Claimed Lawyer ProfileQ&AResponsive Law
- Estate Planning
- Stockbroker & Investment Fraud
- Elder Law
- Free Consultation
- Contingent Fees
Jurisdictions Admitted to Practice
- English: Spoken, Written
- Law Office of Jeffrey Gaffney
- - Current
- For 25 years I have helped regular people solve their investment and planning problems, I primarily do estate planning, but I am also familiar with conservatorships and stock broker malpractice and fraud. I am proud to have been helping the elde community with all manner of financial issues and look forward to doing it for many years to come.
- US Navy
- For thirty years I was a Naval Officer, Reserve and Active. I served as a Surface Warfare Officer, leading large groups of sailors in complex situations worldwide.
- Clerk, then Attorney
- Law Office of John Allen
- My first legal job. I began as a clerk while still in Law School and stayed on after I passed the bar. I spent those years learning how to sue a stockbroker and fix their greedy sins.
- Registered Representative and Manager
- First Investors Corp.
- After I left active duty with the Navy I became a "used stock salesman", which I hated. I left there to attend Law School.
- SUNY Coll at Oswego
- Undergraduate Degree
- Univ of San Diego School of Law
- Law Degree
- US Army War College
- M.A. (2004) | National Securities Studies
- Military graduate school.
- Distinguished Service Award
- San Diego Volunteer Lawyer Program
- For my work with victims of domestic violence and elder abuse.
- Meritorious Service Medal. Numerous and various lesser awards.
- US Navy
- Wide variety of military awards for superior performance.
- National Meritorious Service Award
- Operation Homefront
- For work in helping to establish a new program for mobilized reservists.
- Marion Mahar Award
- State University of New York
- Named the Outstanding graduate in my major for my undergraduate degree.
- Black Belt, First Degree
- International Tae Kwon Do Federation
- Regents Scholarship
- New York State
- Academic scholarship granted to pay for my undergraduate tuition based on academic achievement.
- California Bar Association
- - Current
- California State Bar
- - Current
- Elder Counsel
Websites & Blogs
104 Questions Answered
- Q. Uniform Testamentary Additions to Trust Act (UTATA) -
- A: I believe you are mistaken. The UTATA allows a Pour Over Will but does not mandate any reference in the Trust. You can read the whole thing at https://www.uniformlaws.org/HigherLogic/System/DownloadDocumentFile.ashx?DocumentFileKey=3d61f708-a5e8-c468-11ad-b29f19739ab4#:~:text=Section%202%2D511%20of%20the,be%20established%20(funded%20with%20a Also, California has never adopted the UTATA.
- Q. Paying off my parent's mortgage and putting the title under my name
- A: NO!!!!!!!! If you move the house into your name while they are alive then you will give up a HUGE tax advantage.

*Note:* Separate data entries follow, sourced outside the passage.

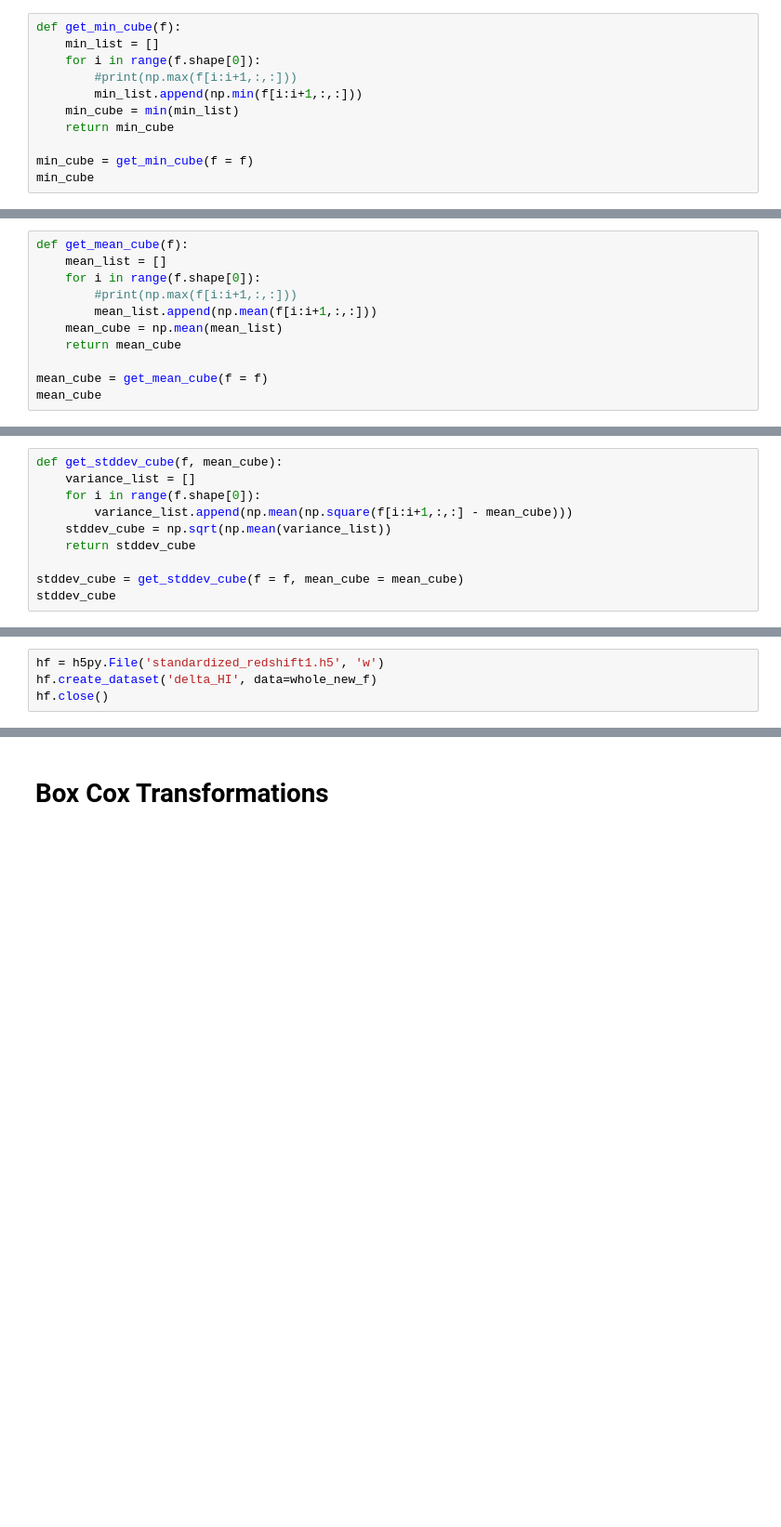
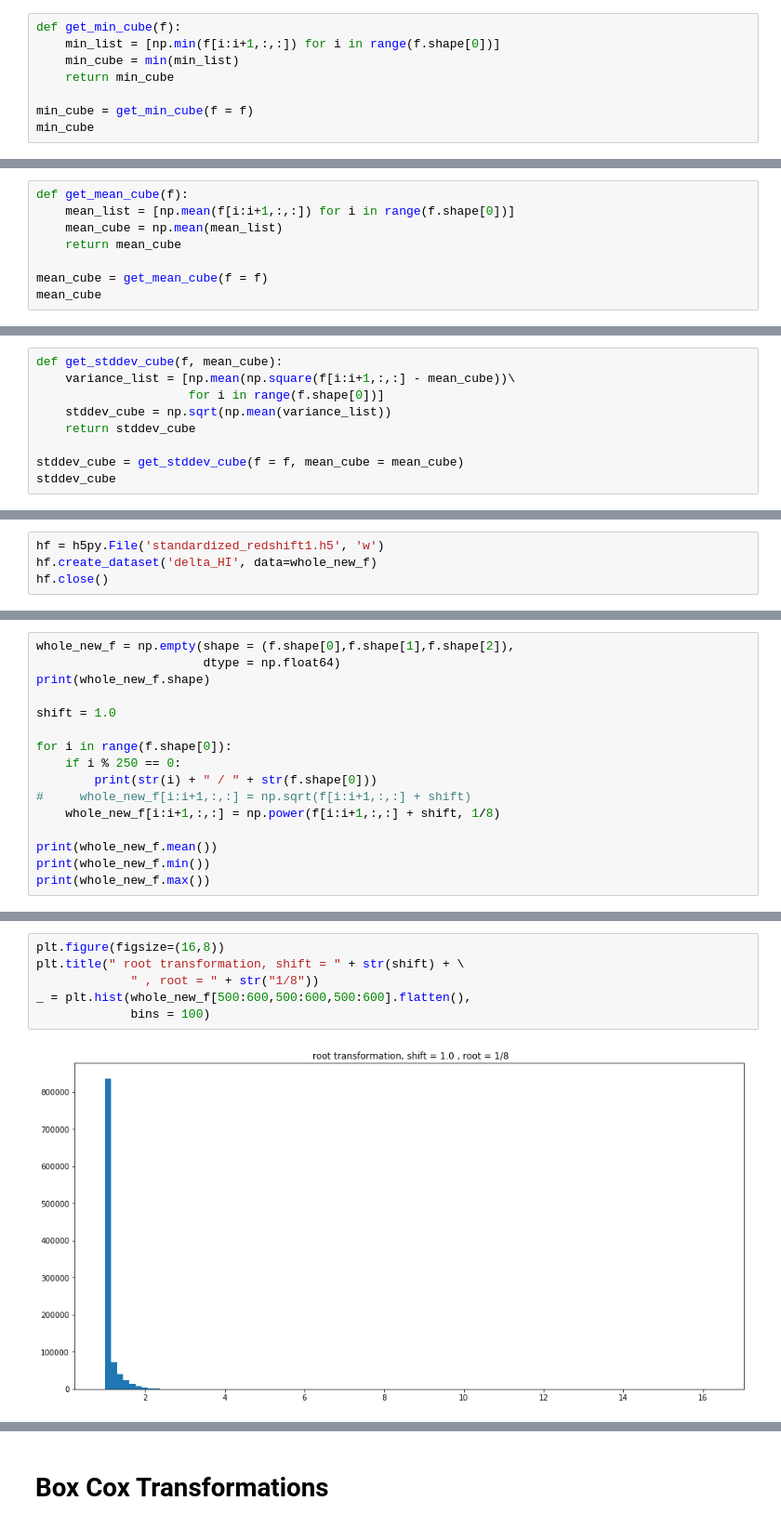
Before and after one commit to NYU-CDS-Capstone-Project/HydroGAN, a Jupyter notebook: notebooks/cube_transformations.ipynb, the cells around one changed output, grey strips where cells are left out. Shown: that part at 93% size. Saved outputs shown, nothing was run; the diff lists cells and outputs as text; blank space fills up the shorter version.

Commit message:
added several transformations

```diff
--- a/notebooks/cube_transformations.ipynb
+++ b/notebooks/cube_transformations.ipynb
@@ -48,10 +45,7 @@ max_cube
 ## Get min of whole cube
 # %%
 def get_min_cube(f):
-    min_list = []
-    for i in range(f.shape[0]):
-        #print(np.max(f[i:i+1,:,:]))
-        min_list.append(np.min(f[i:i+1,:,:]))
+    min_list = [np.min(f[i:i+1,:,:]) for i in range(f.shape[0])]
     min_cube = min(min_list)
     return min_cube
 
@@ -63,10 +57,7 @@ min_cube
 ## Get mean of whole cube
 # %%
 def get_mean_cube(f):
-    mean_list = []
-    for i in range(f.shape[0]):
-        #print(np.max(f[i:i+1,:,:]))
-        mean_list.append(np.mean(f[i:i+1,:,:]))
+    mean_list = [np.mean(f[i:i+1,:,:]) for i in range(f.shape[0])]
     mean_cube = np.mean(mean_list)
     return mean_cube
 
@@ -78,9 +69,8 @@ mean_cube
 ## Get stddev of whole cube
 # %%
 def get_stddev_cube(f, mean_cube):
-    variance_list = []
-    for i in range(f.shape[0]):
-        variance_list.append(np.mean(np.square(f[i:i+1,:,:] - mean_cube)))
+    variance_list = [np.mean(np.square(f[i:i+1,:,:] - mean_cube))\
+                     for i in range(f.shape[0])]
     stddev_cube = np.sqrt(np.mean(variance_list))
     return stddev_cube
 
@@ -173,0 +153,16 @@ hf.close()
+# %%
+whole_new_f = np.empty(shape = (f.shape[0],f.shape[1],f.shape[2]),
+                       dtype = np.float64)
+print(whole_new_f.shape)
+
+shift = 1.0
+
+for i in range(f.shape[0]):
+    if i % 250 == 0:
+        print(str(i) + " / " + str(f.shape[0]))
+#     whole_new_f[i:i+1,:,:] = np.sqrt(f[i:i+1,:,:] + shift)
+    whole_new_f[i:i+1,:,:] = np.power(f[i:i+1,:,:] + shift, 1/8)
+
+print(whole_new_f.mean())
+print(whole_new_f.min())
+print(whole_new_f.max())
@@ -173,0 +183,8 @@ hf.close()
+# %%
+plt.figure(figsize=(16,8))
+plt.title(" root transformation, shift = " + str(shift) + \
+             " , root = " + str("1/8"))
+_ = plt.hist(whole_new_f[500:600,500:600,500:600].flatten(),
+             bins = 100)
+# %% [output]
+[figure, added]
```
Also changed, not shown: parts of 62 cells of this notebook.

Right now if the house is sold, your parents have a big tax liability for all the profit they make on the sale (probably). If they GIVE the property to you then you carry the same tax burden (you will have the same taxable profit on sale). If you inherit the property, then the tax basis for you steps up to the current value. The math: parents bought the house for $100,000 and now it is worth $1 million. That is a $900,000 taxable gain if they sell (yes they can take $250,000 each of that tax free if it is their home). If they give you the house, your tax basis is $100,000 (you get their tax basis). If you inherit, then your tax basis is $1 million (current value) and nobody pays tax on that $900,000 of gain. Next problem: if mom or dad or both go into a nursing home and they have given away a valuable asset in the previous 30 months (like, say, a house) then Medi-Cal will tell them "No Way" until that 30 months is up, and they will have to pay for their own nursing home care at $10,000 per month or more. Solution is to put the house in a Trust of some sort. That will make sure the house goes where they want it and not to the government to pay back for nursing home care. See an estate planning or elder law attorney.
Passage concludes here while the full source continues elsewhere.